This is why I didn’t immediately recognize the critter racing away from the barn where a few hens have decided to deposit their eggs. It was definitely too large to be a bobcat and it wasn’t a skunk. I would have seen the black and white. That left me thinking it was either a small coyote–I’ve had enough of those little rogue males on the property–or a large, feral cat. I was absolutely certain that no matter what it was it was clearly my egg thief. But why hadn’t the boys caught it already?

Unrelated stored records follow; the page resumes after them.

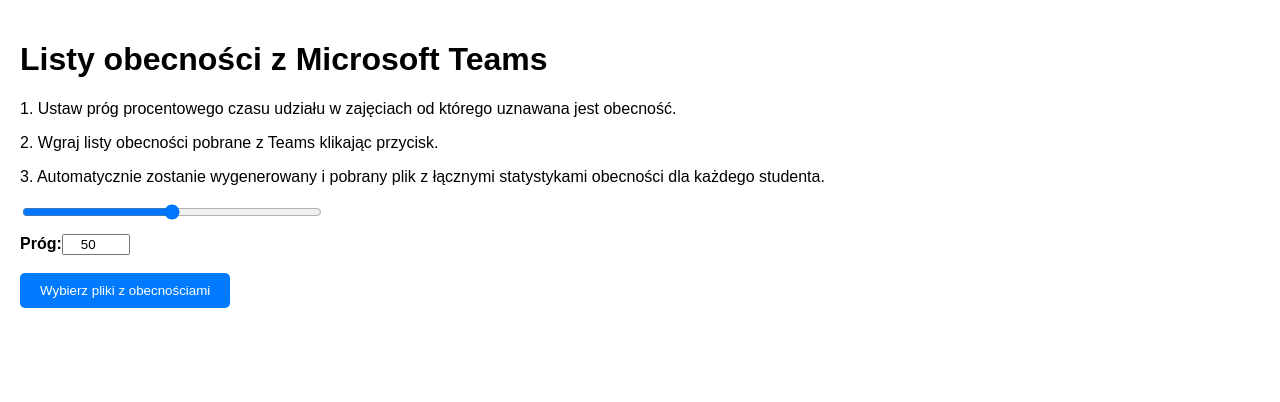
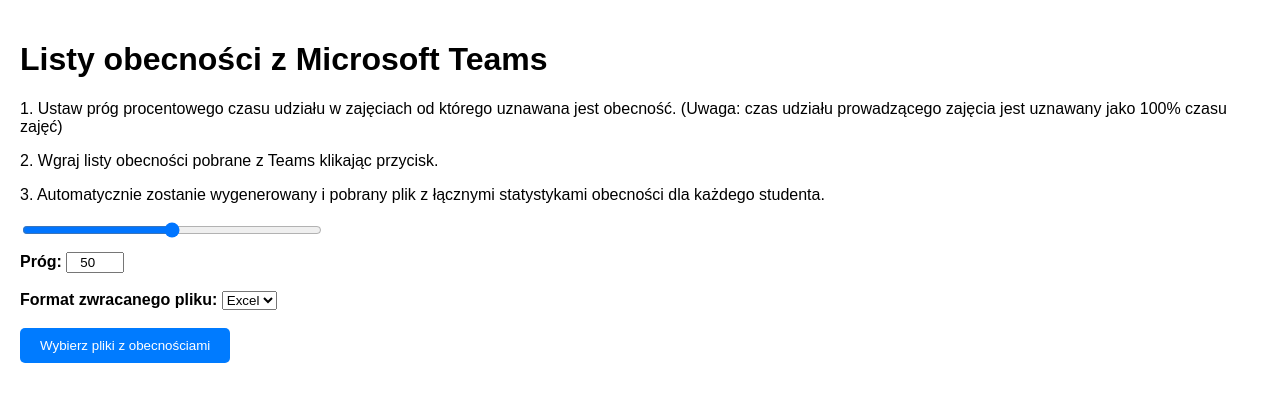
Before and after one commit to mlodyjesienin/teams-attendance, a React (Create React App) app: page / in a window 1280 px wide. Shown: the top 402 px of the page. Built offline with nearby package versions, Linux system fonts and the light colour scheme.

Commit message:
add option to select excel or csv

```diff
--- a/src/App.js
+++ b/src/App.js
@@ -88,12 +88,17 @@ const processCsvFiles = async (files) => {
 
 const FileProcessor = () => {
   const [threshold, setThreshold] = useState(50);
+  const [fileType, setFileType] = useState("xlsx");
   const handleThresholdChange = (event) => {
     const value = event.target.value;
     if (value >= 0 && value <= 100) {
       setThreshold(value);
     }
     setThreshold(value);
+  };
+
+  const handleFileTypeChange = (event) => {
+    setFileType(event.target.value);
   };
 
   const handleButtonClick = async () => {
@@ -137,7 +142,13 @@ const FileProcessor = () => {
         });
 
         // Create a Blob for the result file
-        const fileType = 'application/vnd.openxmlformats-officedocument.spreadsheetml.sheet;charset=UTF-8';
+        let blob;
+        let fileExtension;
+        if (fileType === "csv") {
+          blob = new Blob([resultContent], { type: "text/csv" });
+          fileExtension = "csv";
+        }
+        else { // xlsx
           const data = resultContent.split("\n").map(row => row.split("\t"));
           const ws = XLSX.utils.json_to_sheet(data, { skipHeader: true });
           Object.keys(ws).forEach((cell) => { // prevent excel from treating strings as dates
@@ -149,20 +160,15 @@ const FileProcessor = () => {
           const wb = XLSX.utils.book_new();
           XLSX.utils.book_append_sheet(wb, ws, 'Obecnosci1');
           const excelBuffer = XLSX.write(wb, { bookType: 'xlsx', type: 'array' });
-        const blob = new Blob([excelBuffer], { type: fileType });
-        // const blob = new Blob([resultContent], { type: "text/csv" });
-        const url = URL.createObjectURL(blob);
+          blob = new Blob([excelBuffer], { type: 'application/vnd.openxmlformats-officedocument.spreadsheetml.sheet;charset=UTF-8' });
+          fileExtension = "xlsx";
+        }
 
         // Programmatically create a download link
+        const url = URL.createObjectURL(blob);
         const link = document.createElement("a");
         link.href = url;
-        const currentDate = new Date().toLocaleDateString("pl-PL", {
-          day: "2-digit",
-          month: "2-digit",
-          year: "numeric"
-        }).replace(/\//g, '-');
-
-        link.download = `obecności-${currentDate}.xlsx`;
+        link.download = `obecności.${fileExtension}`;
         document.body.appendChild(link);
         link.click();
         document.body.removeChild(link);
@@ -179,7 +185,7 @@ const FileProcessor = () => {
   return (
     <div style={{ padding: "20px", fontFamily: "Arial, sans-serif" }}>
       <h1>Listy obecności z Microsoft Teams</h1>
-      <p>1. Ustaw próg procentowego czasu udziału w zajęciach od którego uznawana jest obecność.</p>
+      <p>1. Ustaw próg procentowego czasu udziału w zajęciach od którego uznawana jest obecność. (Uwaga: czas udziału prowadzącego zajęcia jest uznawany jako 100% czasu zajęć) </p>
       <p>2. Wgraj listy obecności pobrane z Teams klikając przycisk.</p>
       <p>3. Automatycznie zostanie wygenerowany i pobrany plik z łącznymi statystykami obecności dla każdego studenta.</p>
       <input
@@ -191,16 +197,23 @@ const FileProcessor = () => {
         style={{ maxWidth: "100%", width: "300px" }}
       />
       <div style={{ marginTop: "10px" }}>
-        <strong>Próg:</strong>
+        <strong>Próg: </strong>
         <input
           type="number"
           value={threshold}
           onChange={handleThresholdChange}
           min="0"
           max="100"
-          style={{ width: "60px", textAlign: "center" }}
+          style={{ width: "50px", textAlign: "center" }}
         />
       </div>
+      <br></br>
+      <strong>Format zwracanego pliku: </strong>
+      <select value={fileType} onChange={handleFileTypeChange}>
+        <option value="xlsx">Excel</option>
+        <option value="csv">CSV</option>
+      </select>
+      <br></br>
       <br></br>
       <button
         onClick={handleButtonClick}
```
Lines whose indentation alone changed are shown as unchanged.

After I returned from Prescott I walked the fence line and found where it was entering and exiting. Enough large tree branches have come down on top of my fences that all the gates now gape a little, some of them by about half a foot. To compensate for this, I’ve chained handy panels across them, especially the double gates. That keeps the turkeys from slipping out of the safe zone, unless of course they’re laying hens who will not be stopped from reaching their chosen nesting site by any means. On the other side of the gate I found a smooth, rounded indentation in the earth that lined up with one of the larger square holes in the handy panel. Definitely too small to be a coyote, who prefer to climb anyway. I was back to wondering about a feral cat.
Then Saturday I was talking with Kyle, the guy with the Kubota I covet who is presently doing some cleanup work for me. He’s been moving fallen trees from Tier Two to Tier One where I someday hope to burn them. Somehow, the conversation circled around to the many critters Moosie has deterred and I mentioned that Moosie took the otter that killed one of my toms. That’s when he says, “The last time I was down here, I saw an otter in the creek. That thing was really booking, riding the current.”
And in my mind’s eye that feral cat resolved to what it was: an otter. That critter has been waiting until the dogs are sleeping up on Tier Four, then slithering easily through the square in the handy panel, trekking across the pasture to the barn to take my eggs. Then, later in the afternoon, it was crossing into the Mason Ditch and making its way to my chicken coop (which is only a yard or so off the ditch bank) to fill its belly on another round of organic eggs.
Bear is now spending his days down in the pasture, abandoned there by Moosie, who can get up to Tier Three as easily as he makes his way down to Tier Two. But Moosie doesn’t need to be held down on Tier Two. Even starting from the parking area, he’s fast enough to reach the fence line before Bear. Meanwhile, I’ll wire some hardware cloth to the handy panel.
@!*%*!! otter! You are not welcome to my eggs!
Love your stories with description of what is going on. I could not figure what might have been getting eggs. Never thought of an otter. Does everyone have idea to trap and relocate, or some idea how to deal with critter. Be sure to let us know how you handle the situation. Your stories sure confirm you are a good author.